• [Task brief]: Show, in full, each line of the data that contains "CompassIcon".

─── Excerpted records

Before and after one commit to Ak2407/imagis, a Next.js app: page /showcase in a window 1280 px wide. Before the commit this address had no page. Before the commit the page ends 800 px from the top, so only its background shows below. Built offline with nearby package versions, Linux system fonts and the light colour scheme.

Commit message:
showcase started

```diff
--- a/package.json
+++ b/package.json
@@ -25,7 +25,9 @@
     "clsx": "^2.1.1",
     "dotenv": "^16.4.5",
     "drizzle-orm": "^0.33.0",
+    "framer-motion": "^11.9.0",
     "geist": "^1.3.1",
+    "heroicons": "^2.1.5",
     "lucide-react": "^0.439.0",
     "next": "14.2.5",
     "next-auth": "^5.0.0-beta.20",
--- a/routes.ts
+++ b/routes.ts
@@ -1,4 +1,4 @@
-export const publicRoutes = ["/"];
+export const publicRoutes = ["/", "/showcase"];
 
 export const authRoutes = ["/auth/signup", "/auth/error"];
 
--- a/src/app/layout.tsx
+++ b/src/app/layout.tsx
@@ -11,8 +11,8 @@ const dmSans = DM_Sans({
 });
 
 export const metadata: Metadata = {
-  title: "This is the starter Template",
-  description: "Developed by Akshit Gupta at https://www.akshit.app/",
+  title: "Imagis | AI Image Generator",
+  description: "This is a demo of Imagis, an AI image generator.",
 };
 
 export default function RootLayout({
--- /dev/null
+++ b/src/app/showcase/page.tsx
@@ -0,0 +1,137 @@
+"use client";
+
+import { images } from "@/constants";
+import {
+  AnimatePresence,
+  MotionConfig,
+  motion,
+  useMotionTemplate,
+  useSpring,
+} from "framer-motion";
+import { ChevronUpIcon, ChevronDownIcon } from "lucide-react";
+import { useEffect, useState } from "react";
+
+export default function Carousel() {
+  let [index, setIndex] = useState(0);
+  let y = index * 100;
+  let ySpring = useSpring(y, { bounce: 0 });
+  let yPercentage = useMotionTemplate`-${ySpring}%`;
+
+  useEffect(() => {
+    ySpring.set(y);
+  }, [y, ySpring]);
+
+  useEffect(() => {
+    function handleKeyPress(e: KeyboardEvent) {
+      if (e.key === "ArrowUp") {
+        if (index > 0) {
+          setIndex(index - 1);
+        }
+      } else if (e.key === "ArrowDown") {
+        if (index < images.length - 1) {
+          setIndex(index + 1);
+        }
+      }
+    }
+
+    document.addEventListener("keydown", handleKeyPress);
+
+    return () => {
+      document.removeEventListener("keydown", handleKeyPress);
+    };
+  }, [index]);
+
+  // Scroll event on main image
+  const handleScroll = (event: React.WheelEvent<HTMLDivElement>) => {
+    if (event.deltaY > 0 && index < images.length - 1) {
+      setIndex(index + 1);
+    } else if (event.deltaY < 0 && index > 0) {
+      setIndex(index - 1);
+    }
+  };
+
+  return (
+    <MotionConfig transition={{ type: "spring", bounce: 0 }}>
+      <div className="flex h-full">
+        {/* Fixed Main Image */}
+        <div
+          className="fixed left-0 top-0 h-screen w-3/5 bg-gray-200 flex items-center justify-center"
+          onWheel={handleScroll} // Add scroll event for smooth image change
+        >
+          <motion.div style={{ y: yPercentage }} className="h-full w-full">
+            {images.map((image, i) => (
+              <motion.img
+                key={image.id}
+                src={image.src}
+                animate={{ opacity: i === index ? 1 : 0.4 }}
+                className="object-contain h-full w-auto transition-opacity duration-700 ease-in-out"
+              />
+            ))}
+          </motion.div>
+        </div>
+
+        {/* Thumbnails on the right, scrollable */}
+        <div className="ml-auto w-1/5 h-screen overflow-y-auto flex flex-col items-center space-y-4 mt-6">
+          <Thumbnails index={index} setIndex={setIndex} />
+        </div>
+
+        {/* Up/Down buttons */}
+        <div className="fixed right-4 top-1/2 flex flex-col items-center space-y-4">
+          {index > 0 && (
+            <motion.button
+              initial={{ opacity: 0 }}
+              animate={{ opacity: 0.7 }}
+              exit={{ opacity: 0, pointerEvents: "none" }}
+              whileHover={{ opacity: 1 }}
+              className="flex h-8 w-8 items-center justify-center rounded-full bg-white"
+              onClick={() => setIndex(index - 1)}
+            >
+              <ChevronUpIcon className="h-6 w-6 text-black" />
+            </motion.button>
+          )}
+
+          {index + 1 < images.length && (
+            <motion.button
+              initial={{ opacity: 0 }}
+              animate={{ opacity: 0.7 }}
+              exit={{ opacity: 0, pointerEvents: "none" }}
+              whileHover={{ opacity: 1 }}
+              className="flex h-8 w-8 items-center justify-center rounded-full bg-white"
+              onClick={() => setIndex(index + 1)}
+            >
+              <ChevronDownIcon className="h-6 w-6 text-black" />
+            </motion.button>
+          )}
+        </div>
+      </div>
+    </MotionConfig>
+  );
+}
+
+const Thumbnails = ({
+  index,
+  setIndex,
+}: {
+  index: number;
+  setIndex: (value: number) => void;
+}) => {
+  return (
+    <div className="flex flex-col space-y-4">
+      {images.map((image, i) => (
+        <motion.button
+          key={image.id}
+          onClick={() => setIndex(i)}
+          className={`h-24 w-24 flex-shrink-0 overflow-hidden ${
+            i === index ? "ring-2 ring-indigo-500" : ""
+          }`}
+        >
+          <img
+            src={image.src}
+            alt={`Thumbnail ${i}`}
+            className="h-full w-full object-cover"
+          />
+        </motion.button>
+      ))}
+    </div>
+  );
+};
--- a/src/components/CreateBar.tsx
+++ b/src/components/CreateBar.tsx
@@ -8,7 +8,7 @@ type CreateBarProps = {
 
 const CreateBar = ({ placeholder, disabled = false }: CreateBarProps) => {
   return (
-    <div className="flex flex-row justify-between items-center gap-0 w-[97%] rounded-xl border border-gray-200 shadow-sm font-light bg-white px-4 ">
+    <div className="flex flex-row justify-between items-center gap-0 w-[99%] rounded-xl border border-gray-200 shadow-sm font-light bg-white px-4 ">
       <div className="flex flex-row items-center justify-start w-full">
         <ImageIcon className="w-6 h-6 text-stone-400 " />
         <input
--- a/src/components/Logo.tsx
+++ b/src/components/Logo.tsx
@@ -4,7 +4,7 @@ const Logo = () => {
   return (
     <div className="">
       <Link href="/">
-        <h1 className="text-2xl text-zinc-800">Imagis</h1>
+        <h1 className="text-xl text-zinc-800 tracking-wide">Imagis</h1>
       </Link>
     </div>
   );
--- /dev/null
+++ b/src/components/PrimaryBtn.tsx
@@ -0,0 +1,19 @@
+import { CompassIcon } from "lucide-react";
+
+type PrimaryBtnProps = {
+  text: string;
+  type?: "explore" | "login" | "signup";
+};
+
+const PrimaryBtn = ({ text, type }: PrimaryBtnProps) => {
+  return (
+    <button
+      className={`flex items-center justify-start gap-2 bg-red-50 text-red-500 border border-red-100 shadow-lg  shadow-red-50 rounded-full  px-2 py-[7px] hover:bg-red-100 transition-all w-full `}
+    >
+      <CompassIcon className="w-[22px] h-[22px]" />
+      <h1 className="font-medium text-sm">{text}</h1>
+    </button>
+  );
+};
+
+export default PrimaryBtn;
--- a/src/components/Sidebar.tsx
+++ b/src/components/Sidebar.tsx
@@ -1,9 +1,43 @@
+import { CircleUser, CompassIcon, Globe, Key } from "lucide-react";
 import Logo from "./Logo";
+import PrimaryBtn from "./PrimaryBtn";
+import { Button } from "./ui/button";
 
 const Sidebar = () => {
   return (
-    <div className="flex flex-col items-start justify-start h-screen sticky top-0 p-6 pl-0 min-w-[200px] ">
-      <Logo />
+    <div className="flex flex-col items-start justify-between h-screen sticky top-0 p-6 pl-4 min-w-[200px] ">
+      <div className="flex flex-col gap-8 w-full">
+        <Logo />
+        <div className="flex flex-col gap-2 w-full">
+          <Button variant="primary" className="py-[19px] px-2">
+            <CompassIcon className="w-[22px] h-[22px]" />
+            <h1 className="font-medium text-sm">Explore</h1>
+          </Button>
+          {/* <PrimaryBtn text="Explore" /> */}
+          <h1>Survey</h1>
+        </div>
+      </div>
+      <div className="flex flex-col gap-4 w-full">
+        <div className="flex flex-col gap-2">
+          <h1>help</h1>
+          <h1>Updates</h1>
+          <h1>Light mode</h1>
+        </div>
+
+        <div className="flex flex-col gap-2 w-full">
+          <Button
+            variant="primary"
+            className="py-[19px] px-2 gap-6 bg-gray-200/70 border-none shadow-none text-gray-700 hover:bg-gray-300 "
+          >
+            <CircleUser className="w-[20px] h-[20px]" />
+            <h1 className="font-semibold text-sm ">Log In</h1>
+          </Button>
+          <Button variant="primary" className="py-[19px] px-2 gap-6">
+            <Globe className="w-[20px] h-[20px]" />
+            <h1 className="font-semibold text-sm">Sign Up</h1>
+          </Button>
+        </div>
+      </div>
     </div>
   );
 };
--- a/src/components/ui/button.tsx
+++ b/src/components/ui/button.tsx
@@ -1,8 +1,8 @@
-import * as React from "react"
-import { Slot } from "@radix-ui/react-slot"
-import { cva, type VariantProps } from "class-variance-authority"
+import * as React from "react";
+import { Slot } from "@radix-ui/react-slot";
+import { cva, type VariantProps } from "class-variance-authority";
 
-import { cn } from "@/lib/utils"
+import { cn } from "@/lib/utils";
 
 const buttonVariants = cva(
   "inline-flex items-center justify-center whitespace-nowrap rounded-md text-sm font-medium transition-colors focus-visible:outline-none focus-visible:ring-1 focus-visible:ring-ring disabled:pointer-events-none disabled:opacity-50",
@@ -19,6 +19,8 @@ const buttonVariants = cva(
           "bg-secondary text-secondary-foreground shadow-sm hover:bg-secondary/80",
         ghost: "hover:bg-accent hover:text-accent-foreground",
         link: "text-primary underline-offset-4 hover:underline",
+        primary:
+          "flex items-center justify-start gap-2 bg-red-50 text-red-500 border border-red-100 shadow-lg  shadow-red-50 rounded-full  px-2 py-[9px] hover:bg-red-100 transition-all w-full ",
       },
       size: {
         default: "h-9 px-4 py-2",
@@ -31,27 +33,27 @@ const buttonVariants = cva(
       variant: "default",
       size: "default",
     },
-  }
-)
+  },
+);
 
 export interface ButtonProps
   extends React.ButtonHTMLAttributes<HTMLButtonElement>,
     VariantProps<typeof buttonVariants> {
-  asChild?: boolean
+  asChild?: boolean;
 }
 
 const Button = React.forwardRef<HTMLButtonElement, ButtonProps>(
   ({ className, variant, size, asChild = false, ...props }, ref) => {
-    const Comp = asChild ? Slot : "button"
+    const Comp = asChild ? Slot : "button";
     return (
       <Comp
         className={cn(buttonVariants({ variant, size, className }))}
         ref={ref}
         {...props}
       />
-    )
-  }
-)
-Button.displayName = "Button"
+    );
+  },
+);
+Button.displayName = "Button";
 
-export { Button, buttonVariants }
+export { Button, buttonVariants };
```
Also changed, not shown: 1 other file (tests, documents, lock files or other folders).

──────

• [Your solution]:
+import { CompassIcon } from "lucide-react";
+      <CompassIcon className="w-[22px] h-[22px]" />
+import { CircleUser, CompassIcon, Globe, Key } from "lucide-react";
+            <CompassIcon className="w-[22px] h-[22px]" />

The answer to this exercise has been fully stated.